Joseph Kerski and Josef Strobl, authors.Joseph Kerski and Josef Strobl, authors.

Dr Joseph Kerski and Dr Josef Strobl, authors.

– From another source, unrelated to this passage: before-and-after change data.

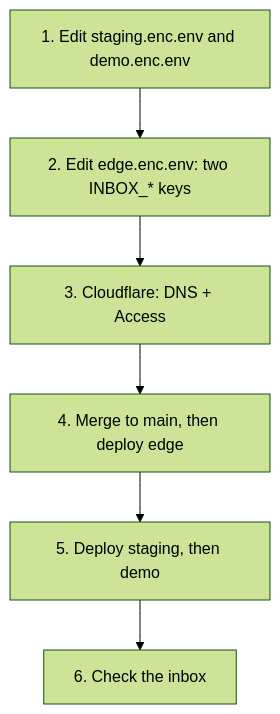
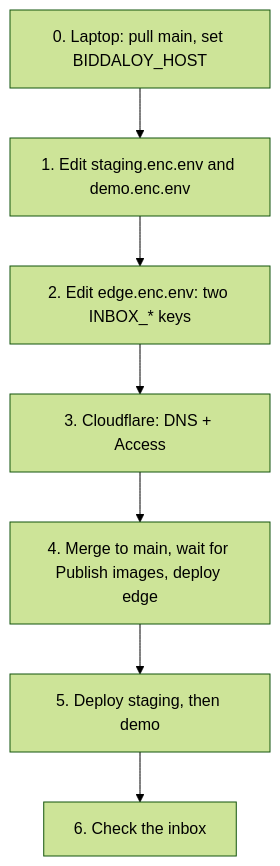
One commit to tareq89/biddaloy changed the sixth of 10 diagrams in docs/architecture/28-platform-runbook.md. Above: the diagram before and after it, drawn with Mermaid (forest theme). The commit also changed other lines of this file and 2 other files, not shown here.

First line of the commit message:
docs(deploy): test-inbox deploy lessons, plus a Bangla version

````diff
--- a/docs/architecture/28-platform-runbook.md
+++ b/docs/architecture/28-platform-runbook.md
@@ -1063,8 +1065,9 @@
 ```mermaid
 flowchart TD
-    A["1. Edit staging.enc.env and demo.enc.env"] --> B["2. Edit edge.enc.env: two INBOX_* keys"]
+    Z["0. Laptop: pull main, set BIDDALOY_HOST"] --> A["1. Edit staging.enc.env and demo.enc.env"]
+    A --> B["2. Edit edge.enc.env: two INBOX_* keys"]
     B --> C["3. Cloudflare: DNS + Access"]
-    C --> D["4. Merge to main, then deploy edge"]
+    C --> D["4. Merge to main, wait for Publish images, deploy edge"]
     D --> E["5. Deploy staging, then demo"]
     E --> F["6. Check the inbox"]
 ```
````
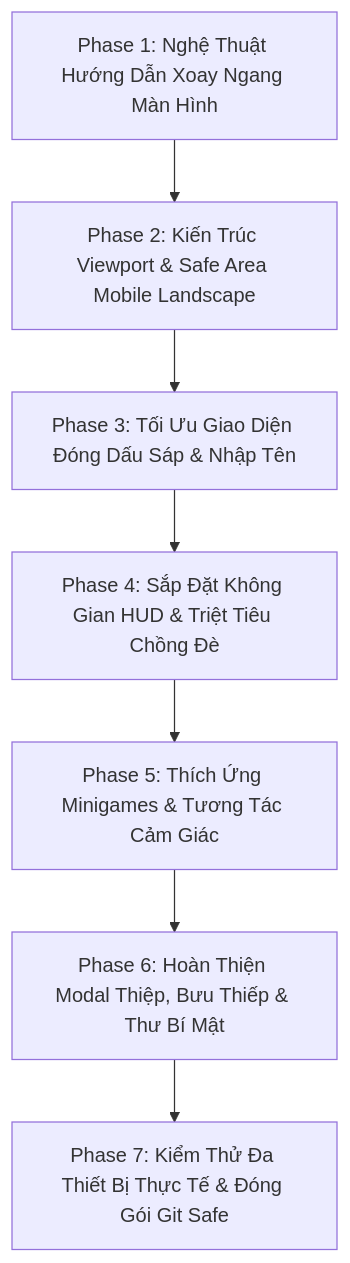
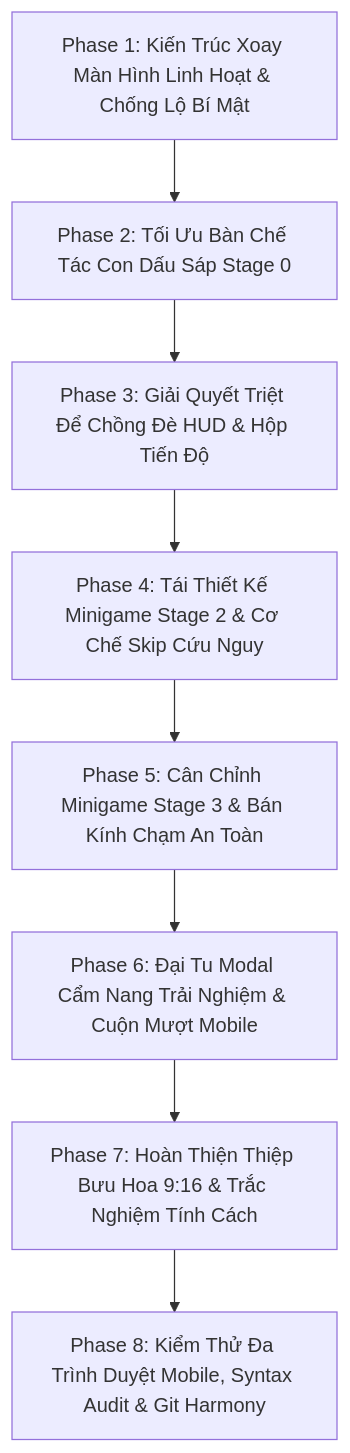
Before and after one commit to epic-qhqn/bi-mat-gi-o-day-nhi: the diagram in tasks/plan.md, drawn with Mermaid. The commit also changed other lines of this file and 1 other file, not shown here.

Commit message:
docs(plan): establish comprehensive 8-phase mobile UI overhaul based on iPhone 14 Safari audit

````diff
--- a/tasks/plan.md
+++ b/tasks/plan.md
@@ -33,9 +30,10 @@
 ```mermaid
 flowchart TD
-    P1["Phase 1: Nghệ Thuật Hướng Dẫn Xoay Ngang Màn Hình"] --> P2["Phase 2: Kiến Trúc Viewport & Safe Area Mobile Landscape"]
-    P2 --> P3["Phase 3: Tối Ưu Giao Diện Đóng Dấu Sáp & Nhập Tên"]
-    P3 --> P4["Phase 4: Sắp Đặt Không Gian HUD & Triệt Tiêu Chồng Đè"]
-    P4 --> P5["Phase 5: Thích Ứng Minigames & Tương Tác Cảm Giác"]
-    P5 --> P6["Phase 6: Hoàn Thiện Modal Thiệp, Bưu Thiếp & Thư Bí Mật"]
-    P6 --> P7["Phase 7: Kiểm Thử Đa Thiết Bị Thực Tế & Đóng Gói Git Safe"]
+    P1["Phase 1: Kiến Trúc Xoay Màn Hình Linh Hoạt & Chống Lộ Bí Mật"] --> P2["Phase 2: Tối Ưu Bàn Chế Tác Con Dấu Sáp Stage 0"]
+    P2 --> P3["Phase 3: Giải Quyết Triệt Để Chồng Đè HUD & Hộp Tiến Độ"]
+    P3 --> P4["Phase 4: Tái Thiết Kế Minigame Stage 2 & Cơ Chế Skip Cứu Nguy"]
+    P4 --> P5["Phase 5: Cân Chỉnh Minigame Stage 3 & Bán Kính Chạm An Toàn"]
+    P5 --> P6["Phase 6: Đại Tu Modal Cẩm Nang Trải Nghiệm & Cuộn Mượt Mobile"]
+    P6 --> P7["Phase 7: Hoàn Thiện Thiệp Bưu Hoa 9:16 & Trắc Nghiệm Tính Cách"]
+    P7 --> P8["Phase 8: Kiểm Thử Đa Trình Duyệt Mobile, Syntax Audit & Git Harmony"]
 ```
````
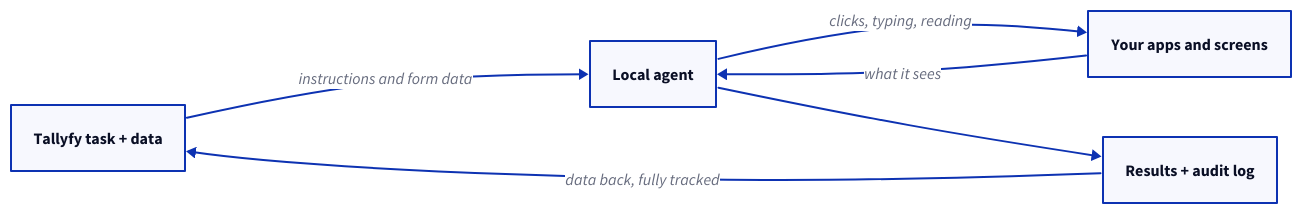
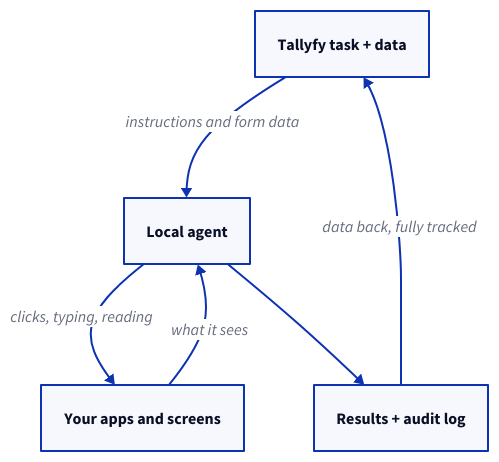
One commit to tallyfy/documentation changed the second of 2 diagrams in src/content/docs/pro/integrations/computer-ai-agents/local-computer-use-agents.mdx. Above: the diagram before and after it, drawn with D2. The commit also changed other lines of this file and 14 other files, not shown here.

First line of the commit message:
Redraw 15 diagrams and remove 1 so their text reads at full size

````diff
--- a/src/content/docs/pro/integrations/computer-ai-agents/local-computer-use-agents.mdx
+++ b/src/content/docs/pro/integrations/computer-ai-agents/local-computer-use-agents.mdx
@@ -73,12 +75,13 @@
 ```d2
-direction: right
+# How Tallyfy hands work to a local agent
+direction: down
 Tallyfy: Tallyfy task + data
 Agent: Local agent
 Screen: Your apps and screens
 Results: Results + audit log
 Tallyfy -> Agent: instructions and form data
 Agent -> Screen: clicks, typing, reading
 Screen -> Agent: what it sees
 Agent -> Results
 Results -> Tallyfy: data back, fully tracked
 ```
````
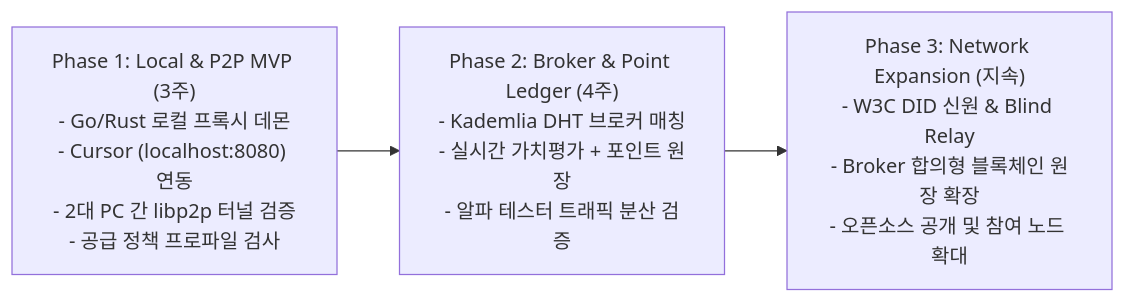
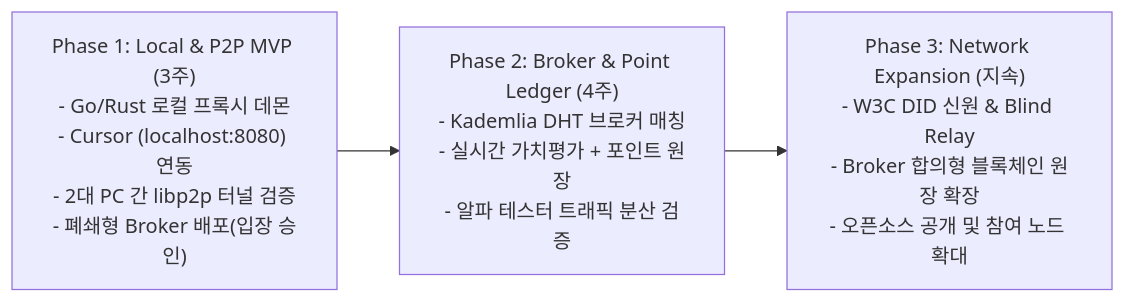
Before and after one commit to tanminkwan/share-ur-tokens: the second of 2 diagrams in docs/feasibility-and-compliance.md, drawn with Mermaid. The commit also changed other lines of this file and 10 other files, not shown here.

````diff
--- a/docs/feasibility-and-compliance.md
+++ b/docs/feasibility-and-compliance.md
@@ -56,6 +57,6 @@
 ```mermaid
 flowchart LR
-    Phase1["Phase 1: Local & P2P MVP (3주)\n- Go/Rust 로컬 프록시 데몬\n- Cursor (localhost:8080) 연동\n- 2대 PC 간 libp2p 터널 검증\n- 공급 정책 프로파일 검사"]
+    Phase1["Phase 1: Local & P2P MVP (3주)\n- Go/Rust 로컬 프록시 데몬\n- Cursor (localhost:8080) 연동\n- 2대 PC 간 libp2p 터널 검증\n- 폐쇄형 Broker 배포(입장 승인)"]
     --> Phase2["Phase 2: Broker & Point Ledger (4주)\n- Kademlia DHT 브로커 매칭\n- 실시간 가치평가 + 포인트 원장\n- 알파 테스터 트래픽 분산 검증"]
     --> Phase3["Phase 3: Network Expansion (지속)\n- W3C DID 신원 & Blind Relay\n- Broker 합의형 블록체인 원장 확장\n- 오픈소스 공개 및 참여 노드 확대"]
 ```
````
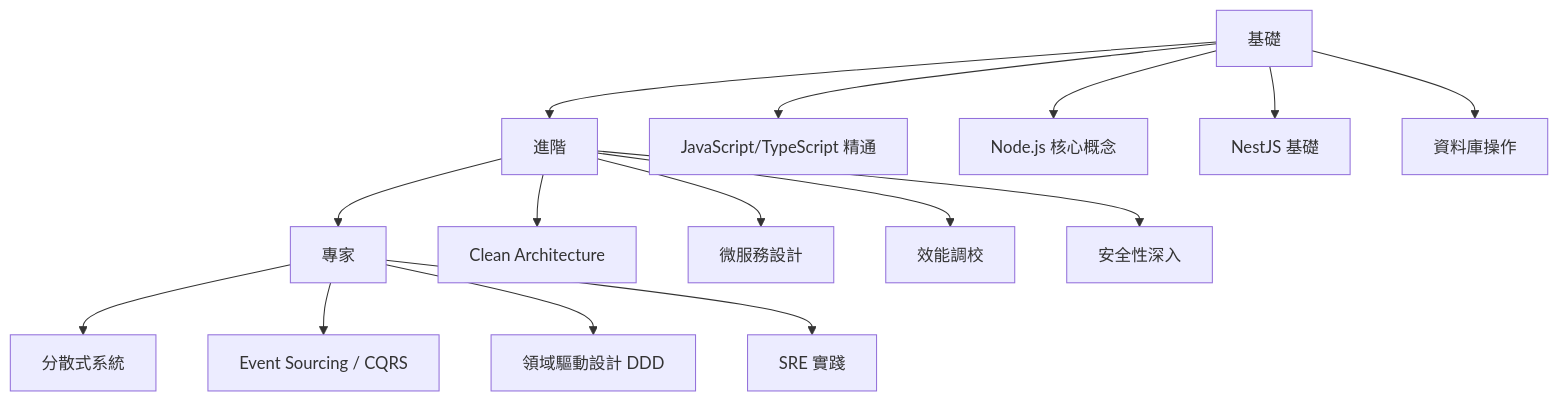
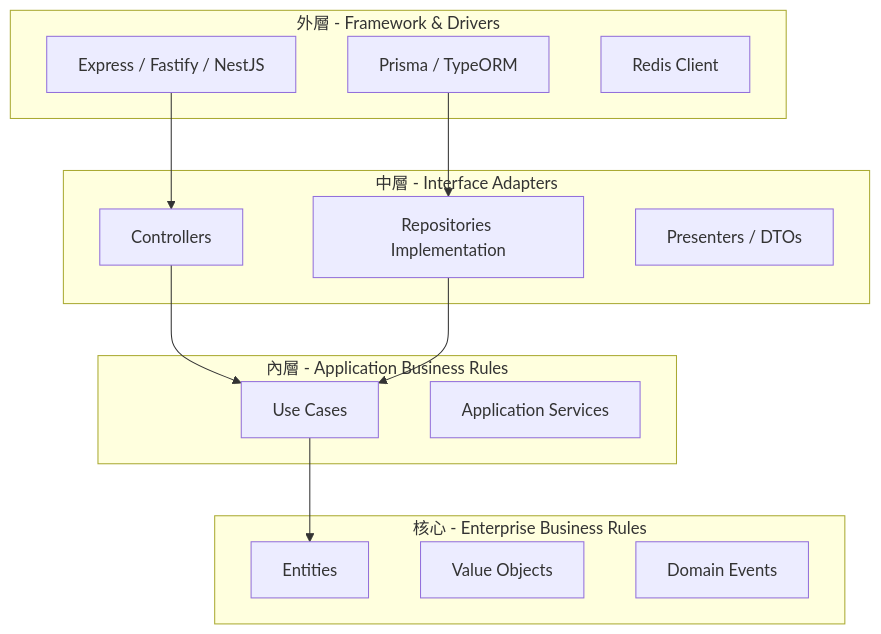
One commit to chihhung/Blog changed diagram 20 of 30 in content/posts/教學/framework/Node.js生態系教學手冊.md. Above: the diagram before and after it, drawn with Mermaid. The commit also changed other lines of this file, not shown here.

Commit message:
更新 Node.js 生態系教學手冊

````diff
--- a/content/posts/教學/framework/Node.js生態系教學手冊.md
+++ b/content/posts/教學/framework/Node.js生態系教學手冊.md
@@ -4818,20 +6691,31 @@
 ```mermaid
 graph TD
-    A[基礎] --> B[進階]
-    B --> C[專家]
+    subgraph "外層 - Framework & Drivers"
+        A[Express / Fastify / NestJS]
+        B[Prisma / TypeORM]
+        C[Redis Client]
+    end
     
-    A --> A1[JavaScript/TypeScript 精通]
-    A --> A2[Node.js 核心概念]
-    A --> A3[NestJS 基礎]
-    A --> A4[資料庫操作]
+    subgraph "中層 - Interface Adapters"
+        D[Controllers]
+        E[Repositories Implementation]
+        F[Presenters / DTOs]
+    end
     
-    B --> B1[Clean Architecture]
-    B --> B2[微服務設計]
-    B --> B3[效能調校]
-    B --> B4[安全性深入]
+    subgraph "內層 - Application Business Rules"
+        G[Use Cases]
+        H[Application Services]
+    end
     
-    C --> C1[分散式系統]
-    C --> C2[Event Sourcing / CQRS]
-    C --> C3[領域驅動設計 DDD]
-    C --> C4[SRE 實踐]
+    subgraph "核心 - Enterprise Business Rules"
+        I[Entities]
+        J[Value Objects]
+        K[Domain Events]
+    end
+    
+    A --> D
+    D --> G
+    G --> I
+    B --> E
+    E --> G
 ```
````
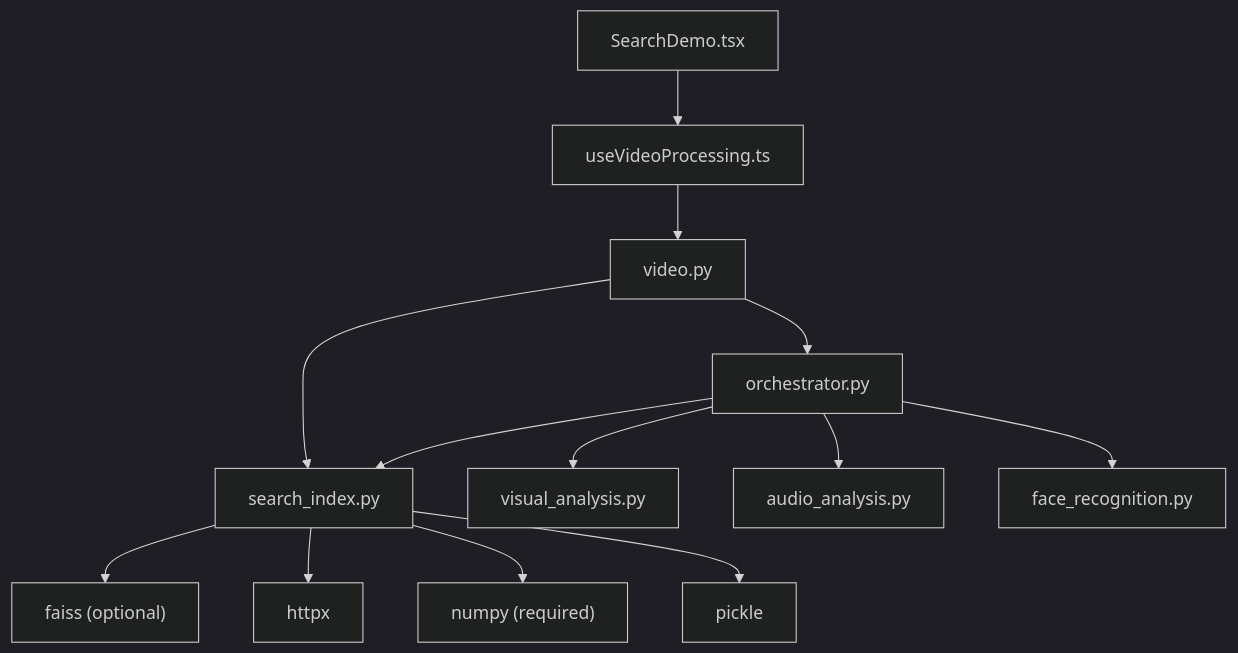
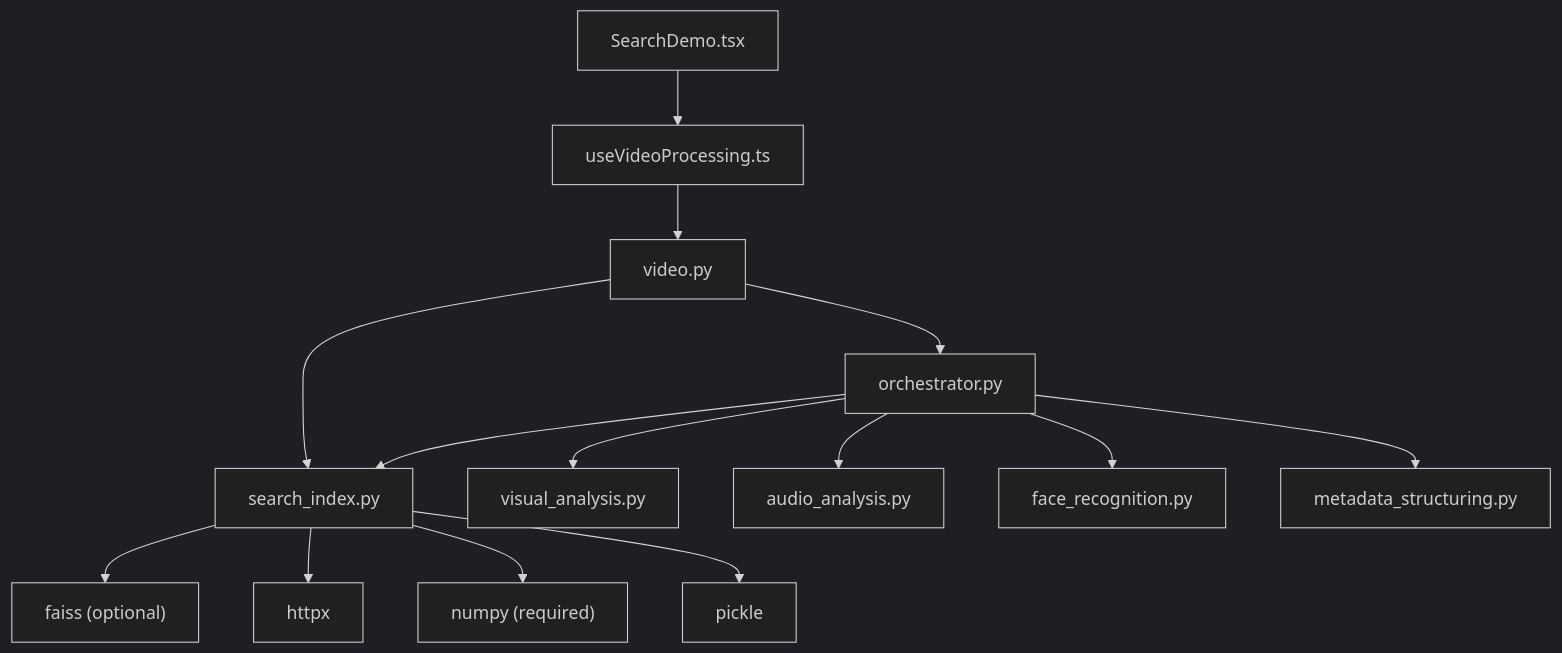
One commit to alexandreybasta-cyber/dubai-media-ai changed the ninth of 9 diagrams in .qoder/repowiki/en/content/Media Processing Pipeline/Search Index Stage.md. Above: the diagram before and after it, drawn with Mermaid (dark theme). The commit also changed other lines of this file and 54 other files, not shown here.

````diff
--- a/.qoder/repowiki/en/content/Media Processing Pipeline/Search Index Stage.md
+++ b/.qoder/repowiki/en/content/Media Processing Pipeline/Search Index Stage.md
@@ -403,15 +421,16 @@
 ```mermaid
 graph TB
 SI["search_index.py"] --> FAISS["faiss (optional)"]
 SI --> HTTPX["httpx"]
 SI --> NP["numpy (required)"]
 SI --> PICKLE["pickle"]
 ORCH["orchestrator.py"] --> SI
 ORCH --> VA["visual_analysis.py"]
 ORCH --> ASR["audio_analysis.py"]
 ORCH --> FR["face_recognition.py"]
+ORCH --> MS["metadata_structuring.py"]
 ROUTER["video.py"] --> ORCH
 ROUTER --> SI
 FE["SearchDemo.tsx"] --> API["useVideoProcessing.ts"]
 API --> ROUTER
 ```
````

Why should we care about this?  In personal life and society, decisions and actions always come 'in context'.  Whether in government, nonprofit organizations, private industry, or academia, context for decisions comes from a variety of domains.  Learning for modern life and building practical and professional competences requires the integration of knowledge across multiple subject domains.   There is a societal need for students entering the workforce to have the capability to think across, through, and between domains.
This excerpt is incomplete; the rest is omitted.